2. Kiage JN, Merrill PD, Judd SE, et al. Intake of trans fat and incidence of stroke in the Reasons for Geographic and Racial Differences in Stroke (REGARDS) cohort. Am J Clin Nutr. 2014;99(5):1071-1076. doi:10.3945/ajcn.113.075713

3. Imamura F, Lemaitre RN, King IB, et al. Novel circulating fatty acid patterns and risk of cardiovascular disease: the Cardiovascular Health Study. Am J Clin Nutr. 2012;96(6):1252-1261. doi:10.3945/ajcn.112.039990

4. Mozaffarian D, Katan MB, Ascherio A, Stampfer MJ, Willett WC. Trans fatty acids and cardiovascular disease. N Engl J Med. 2006;354(15):1601-1613.

5. Final determination regarding partially hydrogenated oils (removing trans fat). Food Additives and Ingredients. Silver Spring, MD: US Food and Drug Administration; March 17, 2017. Accessed April 24, 2017.
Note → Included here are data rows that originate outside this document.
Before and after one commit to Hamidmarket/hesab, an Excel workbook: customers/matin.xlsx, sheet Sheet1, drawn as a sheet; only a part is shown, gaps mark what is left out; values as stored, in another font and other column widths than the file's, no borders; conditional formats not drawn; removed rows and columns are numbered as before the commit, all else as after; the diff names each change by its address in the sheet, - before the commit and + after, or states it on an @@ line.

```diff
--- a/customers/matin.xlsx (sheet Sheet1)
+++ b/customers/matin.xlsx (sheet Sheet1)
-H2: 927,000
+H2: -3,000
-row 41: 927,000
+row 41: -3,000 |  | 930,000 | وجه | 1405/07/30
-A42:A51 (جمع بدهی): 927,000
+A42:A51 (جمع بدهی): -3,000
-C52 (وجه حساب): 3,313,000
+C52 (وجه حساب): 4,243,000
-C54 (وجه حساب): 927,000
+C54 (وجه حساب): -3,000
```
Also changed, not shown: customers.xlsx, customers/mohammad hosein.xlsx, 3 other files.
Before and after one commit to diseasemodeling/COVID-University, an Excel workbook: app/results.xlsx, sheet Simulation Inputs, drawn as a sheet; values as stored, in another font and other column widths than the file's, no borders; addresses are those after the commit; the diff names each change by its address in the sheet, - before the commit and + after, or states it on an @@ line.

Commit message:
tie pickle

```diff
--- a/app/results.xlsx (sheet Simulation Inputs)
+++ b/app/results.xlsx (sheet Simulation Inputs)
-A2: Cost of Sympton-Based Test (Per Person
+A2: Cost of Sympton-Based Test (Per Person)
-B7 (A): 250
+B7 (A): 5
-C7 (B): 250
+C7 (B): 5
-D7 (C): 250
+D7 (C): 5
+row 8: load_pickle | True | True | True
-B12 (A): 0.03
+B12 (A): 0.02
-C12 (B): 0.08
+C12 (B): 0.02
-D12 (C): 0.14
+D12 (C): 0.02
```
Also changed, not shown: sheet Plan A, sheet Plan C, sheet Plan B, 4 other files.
6. Restrepo BJ, Rieger M. Trans fat and cardiovascular disease mortality: evidence from bans in restaurants in New York. J Health Econ. 2016;45:176-196. doi:10.1016/j.jhealeco.2015.09.005